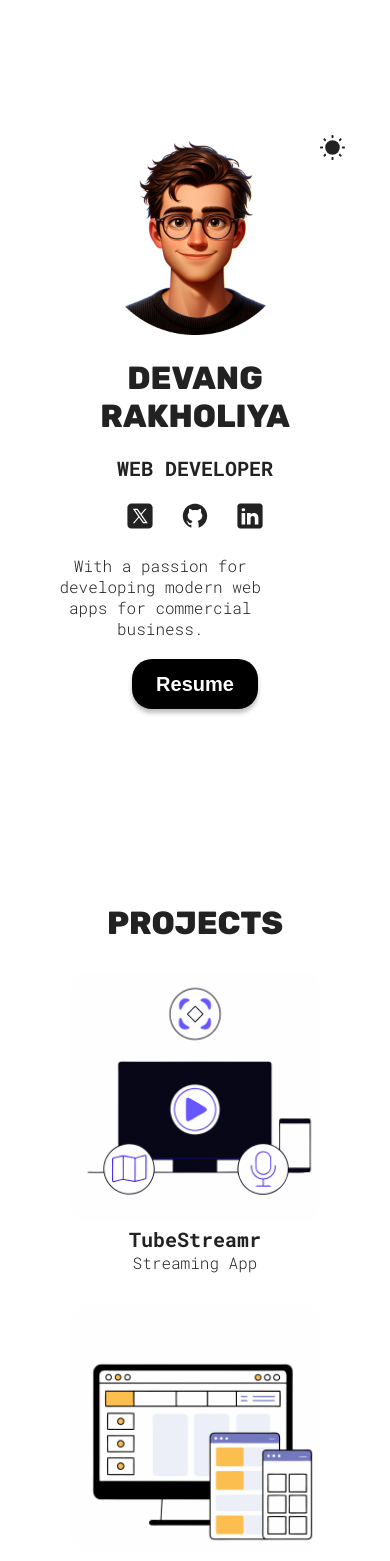
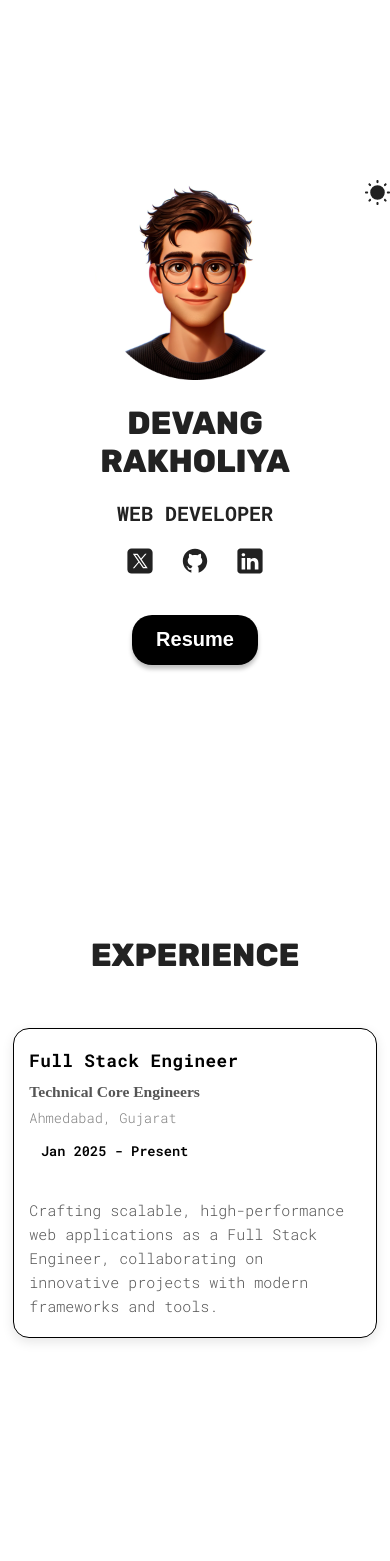
Before and after one commit to Devang0907/portfolio, a React (Vite) app: page / in a window 390 px wide. Shown: the top 1561 px of the page. Built offline with nearby package versions, Linux system fonts and the light colour scheme.

Commit message:
add Experience section

```diff
--- a/src/App.jsx
+++ b/src/App.jsx
@@ -4,11 +4,13 @@ import Footer from './sections/Footer/Footer';
 import Hero from './sections/Hero/Hero';
 import Projects from './sections/Projects/Projects';
 import Skills from './sections/Skills/Skills';
+import Experience from './sections/Experience/Experience';
 
 function App() {
   return (
     <>
       <Hero />
+      <Experience/>
       <Projects />
       <Skills />
       <Contact />
--- /dev/null
+++ b/src/sections/Experience/Experience.jsx
@@ -0,0 +1,24 @@
+import styles from './ExperienceStyles.module.css';
+
+function Experience() {
+  return (
+    <section id="experience" className={styles.container}>
+      <h1 className="sectionTitle">Experience</h1>
+
+      <div className={styles.experienceCard}>
+        <div className={styles.companyInfo}>
+          <h3 className={styles.jobTitle}>Full Stack Engineer</h3>
+          <h4 className={styles.companyName}>Technical Core Engineers</h4>
+          <p className={styles.location}>Ahmedabad, Gujarat</p>
+          <p className={styles.duration}>Jan 2025 - Present</p>
+        </div>
+
+        <div className={styles.jobDescription}>
+          <p>Crafting scalable, high-performance web applications as a Full Stack Engineer, collaborating on innovative projects with modern frameworks and tools.</p>
+        </div>
+      </div>
+    </section>
+  );
+}
+
+export default Experience;
--- /dev/null
+++ b/src/sections/Experience/ExperienceStyles.module.css
@@ -0,0 +1,188 @@
+.container {
+    display: flex;
+    flex-direction: column;
+    align-items: center;
+    padding: clamp(32px, 8vw, 48px) clamp(12px, 4vw, 16px);
+    background: linear-gradient(180deg, var(--background-color), rgba(var(--background-color-rgb), 0.95));
+    min-height: 100vh;
+}
+
+.experienceCard {
+    background-color: var(--background-color);
+    border: 1px solid var(--btn-color);
+    border-radius: clamp(16px, 4vw, 20px);
+    padding: clamp(16px, 5vw, 24px) clamp(12px, 4vw, 20px);
+    margin-top: clamp(24px, 6vw, 32px);
+    width: 100%;
+    max-width: clamp(300px, 90vw, 360px);
+    box-shadow: 0 4px 12px rgba(0, 0, 0, 0.1);
+    transition: transform 300ms ease-in-out, box-shadow 300ms ease-in-out;
+}
+
+.experienceCard:hover {
+    transform: translateY(-4px);
+    box-shadow: 0 6px 16px rgba(0, 0, 0, 0.15);
+}
+
+.companyInfo {
+    margin-bottom: clamp(16px, 4vw, 20px);
+}
+
+.jobTitle {
+    font-size: clamp(17px, 5vw, 19px);
+    font-weight: 700;
+    color: var(--btn-color);
+    margin: 0 0 clamp(6px, 2vw, 8px) 0;
+    line-height: 1.4;
+    letter-spacing: 0.5px;
+}
+
+.companyName {
+    font-size: clamp(14px, 4vw, 16px);
+    font-weight: 600;
+    color: var(--form-text-color);
+    margin: 0 0 clamp(4px, 1.5vw, 6px) 0;
+    line-height: 1.4;
+}
+
+.location {
+    font-size: clamp(12px, 3.5vw, 14px);
+    color: var(--form-text-color);
+    opacity: 0.75;
+    margin: 0 0 clamp(8px, 2.5vw, 10px) 0;
+}
+
+.duration {
+    font-size: clamp(12px, 3.5vw, 14px);
+    font-weight: 600;
+    color: var(--btn-color);
+    background: linear-gradient(90deg, rgba(var(--btn-color-rgb), 0.1), rgba(var(--btn-color-rgb), 0.2));
+    padding: clamp(4px, 1.5vw, 6px) clamp(8px, 3vw, 12px);
+    border-radius: clamp(10px, 3vw, 12px);
+    display: inline-block;
+    margin: 0;
+    transition: background 200ms ease-in-out;
+}
+
+.duration:hover {
+    background: linear-gradient(90deg, rgba(var(--btn-color-rgb), 0.2), rgba(var(--btn-color-rgb), 0.3));
+}
+
+.jobDescription {
+    text-align: left;
+    padding-top: clamp(16px, 4vw, 20px);
+    border-top: 1px solid rgba(var(--btn-color-rgb), 0.2);
+}
+
+.jobDescription p {
+    font-size: clamp(13px, 4vw, 15px);
+    line-height: 1.6;
+    color: var(--form-text-color);
+    margin: 0;
+}
+
+/* Small Mobile Phones (up to 380px) */
+@media (max-width: 380px) {
+    .container {
+        padding: clamp(24px, 7vw, 32px) clamp(8px, 3vw, 12px);
+    }
+
+    .experienceCard {
+        padding: clamp(12px, 4vw, 16px) clamp(8px, 3vw, 12px);
+        max-width: 100%;
+    }
+
+    .jobTitle {
+        font-size: clamp(15px, 4.5vw, 17px);
+    }
+
+    .companyName {
+        font-size: clamp(13px, 4vw, 15px);
+    }
+
+    .jobDescription p {
+        font-size: clamp(12px, 3.5vw, 14px);
+    }
+}
+
+/* Larger Mobile/Small Tablet (381px to 480px) */
+@media (min-width: 381px) and (max-width: 480px) {
+    .container {
+        padding: clamp(32px, 8vw, 40px) clamp(12px, 4vw, 16px);
+    }
+
+    .experienceCard {
+        max-width: clamp(320px, 85vw, 400px);
+        padding: clamp(16px, 5vw, 20px) clamp(12px, 4vw, 16px);
+    }
+
+    .jobTitle {
+        font-size: clamp(16px, 4.5vw, 18px);
+    }
+
+    .companyName {
+        font-size: clamp(14px, 4vw, 16px);
+    }
+
+    .location,
+    .duration {
+        font-size: clamp(13px, 3.5vw, 14px);
+    }
+
+    .jobDescription p {
+        font-size: clamp(13px, 4vw, 15px);
+    }
+}
+
+/* Tablet (481px to 768px) */
+@media (min-width: 481px) and (max-width: 768px) {
+    .container {
+        padding: clamp(40px, 9vw, 56px) clamp(16px, 5vw, 24px);
+    }
+
+    .experienceCard {
+        max-width: clamp(400px, 80vw, 520px);
+        padding: clamp(20px, 6vw, 28px) clamp(16px, 5vw, 24px);
+    }
+
+    .companyInfo {
+        margin-bottom: clamp(18px, 5vw, 22px);
+    }
+
+    .jobTitle {
+        font-size: clamp(18px, 5vw, 20px);
+    }
+
+    .companyName {
+        font-size: clamp(16px, 4.5vw, 18px);
+    }
+
+    .location,
+    .duration {
+        font-size: clamp(14px, 4vw, 15px);
+    }
+
+    .jobDescription p {
+        font-size: clamp(14px, 4.5vw, 16px);
+    }
+}
+
+/* Desktop (769px and above) */
+@media (min-width: 769px) {
+    .container {
+        padding: clamp(48px, 10vw, 64px) clamp(20px, 6vw, 32px);
+    }
+
+    .experienceCard {
+        max-width: clamp(480px, 75vw, 600px);
+        padding: clamp(24px, 7vw, 36px) clamp(20px, 6vw, 32px);
+    }
+
+    .jobTitle {
+        font-size: clamp(20px, 5.5vw, 24px);
+    }
+
+    .companyName {
+        font-size: clamp(20px, 5.5vw, 24px);
+    }
+}
--- a/src/sections/Hero/Hero.jsx
+++ b/src/sections/Hero/Hero.jsx
@@ -51,13 +51,11 @@ function Hero() {
             <img src={linkedinIcon} alt="Linkedin icon" />
           </a>
         </span>
-        <p className={styles.description}>
-          With a passion for developing modern web apps for commercial
-          business.
-        </p>
-        <a href={"https://drive.google.com/file/d/1m8iXzKguRfd0htvXjnGFkliIuVJv2zPr/view?usp=drivesdk"} target="_blank">
-          <button className="hover">Resume</button>
-        </a>
+        <div style={{marginTop: '15px'}}>
+          <a href={"https://drive.google.com/file/d/1m8iXzKguRfd0htvXjnGFkliIuVJv2zPr/view?usp=drivesdk"} target="_blank">
+            <button className="hover">Resume</button>
+          </a>
+        </div>
       </div>
     </section>
   );
```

[What is expected]
Above are some records; copy each line there that contains "import".

[Answer for this exercise]
@@ -4,11 +4,13 @@ import Footer from './sections/Footer/Footer';
 import Hero from './sections/Hero/Hero';
 import Projects from './sections/Projects/Projects';
 import Skills from './sections/Skills/Skills';
+import Experience from './sections/Experience/Experience';
+import styles from './ExperienceStyles.module.css';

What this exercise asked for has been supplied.